It's important to have realistic expectations about what cosmetic treatment can achieve. While treatment can certainly improve the appearance of your scars, it can't get rid of them completely.

After treatment for acne scarring, most people see a 50-75% improvement in their appearance.

Treatments for acne scarring include:

Dermabrasion

Dermabrasion involves removing the top layer of skin. This is done either using lasers or a specially made wire brush.

After the procedure, your skin will look red and sore for several months. But as it heals you should see an improvement in how your scars look.

Laser treatment

Laser treatment can be used to treat mild to moderate acne scarring. There are two types of laser treatment:

  • ablative laser treatment – where lasers are used to remove a small patch of skin around the scar to produce a new, smooth-looking area of skin
  • non-ablative laser treatment – where lasers are used to stimulate the growth of new collagen (a type of protein found in skin).

This helps to repair some of the damage caused by scarring, and improves the appearance

Punch techniques

Punch techniques are used to treat ice pick scars and boxcar scars. There are 3 types of punch technique:

  • punch excision – used to treat mild ice pick scars. The scar is surgically removed and the remaining wound is sealed. After the wound heals, it leaves a smoother and more even area of skin.
  • punch elevation – used to treat boxcar scars. The base of the scar is surgically removed, leaving the sides of the scar in place. The base is then reattached to the sides, but lifted up so it's level with the surface of the skin. This makes the scar much less noticeable.
  • punch grafting – used to treat very deep ice pick scars. As with a punch excision, the scar is removed. But the wound is "plugged" with a sample of skin taken from elsewhere on the body (usually from the back of the ear).

Subcision

Subcision is a surgical treatment that can be used to treat rolling scars.

During surgery, the upper layer of the skin is removed from the underlying scar tissue. This allows blood to pool under the affected area.

The blood clot helps form connective tissue. This pushes up the rolling scar so it's level with the rest of the surface of the skin.
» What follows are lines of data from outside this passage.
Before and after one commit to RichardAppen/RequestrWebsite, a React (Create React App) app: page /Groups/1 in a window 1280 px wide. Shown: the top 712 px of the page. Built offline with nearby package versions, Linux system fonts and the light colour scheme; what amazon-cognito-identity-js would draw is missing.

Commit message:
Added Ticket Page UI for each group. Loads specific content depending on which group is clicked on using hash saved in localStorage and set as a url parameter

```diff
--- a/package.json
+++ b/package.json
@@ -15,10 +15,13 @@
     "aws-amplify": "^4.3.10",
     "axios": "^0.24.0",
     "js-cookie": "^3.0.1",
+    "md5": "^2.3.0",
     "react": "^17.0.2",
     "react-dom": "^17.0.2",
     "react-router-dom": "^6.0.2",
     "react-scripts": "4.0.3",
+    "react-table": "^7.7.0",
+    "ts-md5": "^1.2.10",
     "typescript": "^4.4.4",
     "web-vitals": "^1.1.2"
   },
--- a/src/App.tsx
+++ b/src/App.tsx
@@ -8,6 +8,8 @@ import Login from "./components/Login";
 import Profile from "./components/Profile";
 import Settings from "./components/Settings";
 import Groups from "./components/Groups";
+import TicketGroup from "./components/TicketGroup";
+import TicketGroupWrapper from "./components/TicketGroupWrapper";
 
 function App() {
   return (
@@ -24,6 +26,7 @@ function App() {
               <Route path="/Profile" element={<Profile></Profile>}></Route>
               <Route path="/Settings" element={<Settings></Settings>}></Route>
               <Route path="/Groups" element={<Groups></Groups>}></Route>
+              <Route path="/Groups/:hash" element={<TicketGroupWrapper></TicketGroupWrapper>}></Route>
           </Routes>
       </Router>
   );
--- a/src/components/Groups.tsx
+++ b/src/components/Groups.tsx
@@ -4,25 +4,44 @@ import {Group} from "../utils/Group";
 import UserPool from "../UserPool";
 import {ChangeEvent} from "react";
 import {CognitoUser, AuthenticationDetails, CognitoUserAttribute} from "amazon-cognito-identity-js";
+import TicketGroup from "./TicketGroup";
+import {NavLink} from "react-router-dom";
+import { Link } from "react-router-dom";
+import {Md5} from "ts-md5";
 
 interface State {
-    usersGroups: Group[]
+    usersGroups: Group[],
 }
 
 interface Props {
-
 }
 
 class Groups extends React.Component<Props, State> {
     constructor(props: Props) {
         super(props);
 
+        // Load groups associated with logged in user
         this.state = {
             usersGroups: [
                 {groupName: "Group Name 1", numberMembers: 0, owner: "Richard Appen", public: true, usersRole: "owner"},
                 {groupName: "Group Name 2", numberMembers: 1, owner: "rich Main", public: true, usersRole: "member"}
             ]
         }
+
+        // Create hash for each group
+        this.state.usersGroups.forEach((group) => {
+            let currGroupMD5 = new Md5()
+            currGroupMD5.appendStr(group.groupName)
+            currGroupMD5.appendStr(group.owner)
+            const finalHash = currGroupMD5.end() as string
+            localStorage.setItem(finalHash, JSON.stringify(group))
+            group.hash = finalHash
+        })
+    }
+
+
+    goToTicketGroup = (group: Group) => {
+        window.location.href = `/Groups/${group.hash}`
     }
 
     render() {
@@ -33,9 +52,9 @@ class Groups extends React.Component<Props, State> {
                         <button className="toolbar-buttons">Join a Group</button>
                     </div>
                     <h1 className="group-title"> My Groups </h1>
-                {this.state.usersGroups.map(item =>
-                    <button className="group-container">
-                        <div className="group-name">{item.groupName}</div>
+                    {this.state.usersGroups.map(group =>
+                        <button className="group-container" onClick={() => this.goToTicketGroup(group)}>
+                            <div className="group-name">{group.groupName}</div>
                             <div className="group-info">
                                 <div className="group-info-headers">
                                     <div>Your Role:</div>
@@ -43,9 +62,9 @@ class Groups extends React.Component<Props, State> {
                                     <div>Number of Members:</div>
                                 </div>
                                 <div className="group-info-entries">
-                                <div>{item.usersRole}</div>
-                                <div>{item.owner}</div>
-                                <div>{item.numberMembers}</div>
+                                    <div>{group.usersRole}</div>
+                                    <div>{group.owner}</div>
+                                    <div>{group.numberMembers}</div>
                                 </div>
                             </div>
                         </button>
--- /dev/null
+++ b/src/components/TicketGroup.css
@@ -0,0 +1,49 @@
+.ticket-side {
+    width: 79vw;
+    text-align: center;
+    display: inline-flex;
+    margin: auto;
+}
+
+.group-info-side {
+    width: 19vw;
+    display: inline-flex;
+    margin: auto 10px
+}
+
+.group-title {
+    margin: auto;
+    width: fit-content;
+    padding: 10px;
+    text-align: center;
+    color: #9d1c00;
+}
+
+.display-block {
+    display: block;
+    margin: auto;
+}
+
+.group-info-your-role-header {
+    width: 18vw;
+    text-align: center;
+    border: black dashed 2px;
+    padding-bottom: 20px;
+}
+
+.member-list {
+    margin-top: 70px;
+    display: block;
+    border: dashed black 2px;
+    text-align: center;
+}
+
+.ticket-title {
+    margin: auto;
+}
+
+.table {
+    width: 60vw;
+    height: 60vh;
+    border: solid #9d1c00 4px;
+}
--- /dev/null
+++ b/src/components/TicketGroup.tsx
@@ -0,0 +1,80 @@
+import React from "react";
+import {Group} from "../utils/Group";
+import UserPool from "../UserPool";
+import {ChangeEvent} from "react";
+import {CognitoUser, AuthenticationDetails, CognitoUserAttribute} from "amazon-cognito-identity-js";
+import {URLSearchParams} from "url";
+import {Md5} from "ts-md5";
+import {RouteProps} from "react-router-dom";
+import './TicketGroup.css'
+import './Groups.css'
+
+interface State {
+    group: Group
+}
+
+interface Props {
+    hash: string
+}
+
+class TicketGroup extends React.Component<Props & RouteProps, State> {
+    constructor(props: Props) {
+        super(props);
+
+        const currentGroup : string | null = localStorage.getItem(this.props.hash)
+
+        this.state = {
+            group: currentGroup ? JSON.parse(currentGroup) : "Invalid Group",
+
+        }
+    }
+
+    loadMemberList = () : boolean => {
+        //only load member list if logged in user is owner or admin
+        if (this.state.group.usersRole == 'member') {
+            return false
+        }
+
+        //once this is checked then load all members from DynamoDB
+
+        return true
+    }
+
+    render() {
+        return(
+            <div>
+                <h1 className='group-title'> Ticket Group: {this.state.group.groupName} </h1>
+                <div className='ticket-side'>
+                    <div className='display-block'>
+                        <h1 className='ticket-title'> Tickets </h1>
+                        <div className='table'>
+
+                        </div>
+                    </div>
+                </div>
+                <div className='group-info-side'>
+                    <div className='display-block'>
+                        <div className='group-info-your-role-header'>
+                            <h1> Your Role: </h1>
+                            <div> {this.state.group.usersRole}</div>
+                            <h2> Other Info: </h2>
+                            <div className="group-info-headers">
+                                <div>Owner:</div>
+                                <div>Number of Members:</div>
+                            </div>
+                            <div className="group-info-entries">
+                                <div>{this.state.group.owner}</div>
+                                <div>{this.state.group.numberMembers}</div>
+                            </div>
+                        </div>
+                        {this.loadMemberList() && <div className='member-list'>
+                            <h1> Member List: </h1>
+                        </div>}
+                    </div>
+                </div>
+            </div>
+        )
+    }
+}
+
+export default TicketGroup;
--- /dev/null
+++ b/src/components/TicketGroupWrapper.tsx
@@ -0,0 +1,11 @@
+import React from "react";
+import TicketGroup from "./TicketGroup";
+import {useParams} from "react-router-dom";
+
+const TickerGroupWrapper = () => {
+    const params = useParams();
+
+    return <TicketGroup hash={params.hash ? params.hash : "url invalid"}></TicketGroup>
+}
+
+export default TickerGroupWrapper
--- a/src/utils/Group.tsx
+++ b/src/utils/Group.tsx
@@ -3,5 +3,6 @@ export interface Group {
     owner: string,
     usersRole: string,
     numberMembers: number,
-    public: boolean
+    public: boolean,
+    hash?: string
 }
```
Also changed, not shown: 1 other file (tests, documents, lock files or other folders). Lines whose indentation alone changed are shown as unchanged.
Once subscision has been completed, additional treatment can be used to further improve the appearance of the scar. This can include laser treatment and dermabrasion.

Depression

Acne can often cause intense feelings of anxiety and stress. You may become socially withdrawn. This combination of factors can lead to people with acne becoming depressed.

You may be depressed if during the last month you've often felt down, depressed or hopeless, and have little interest or pleasure in doing things.

If you think that you or your child may have depression, it's important to talk to your GP.

Treatments for depression include:

  • talking therapies such as cognitive behavioural therapy (CBT)
  • a type of antidepressant called selective serotonin reuptake inhibitors (SSRIs)

Related topic

Depression in young people

Content supplied by the NHS and adapted for Ireland by the HSE.

Page last reviewed: 29/01/2019
Next review due: 29/01/2022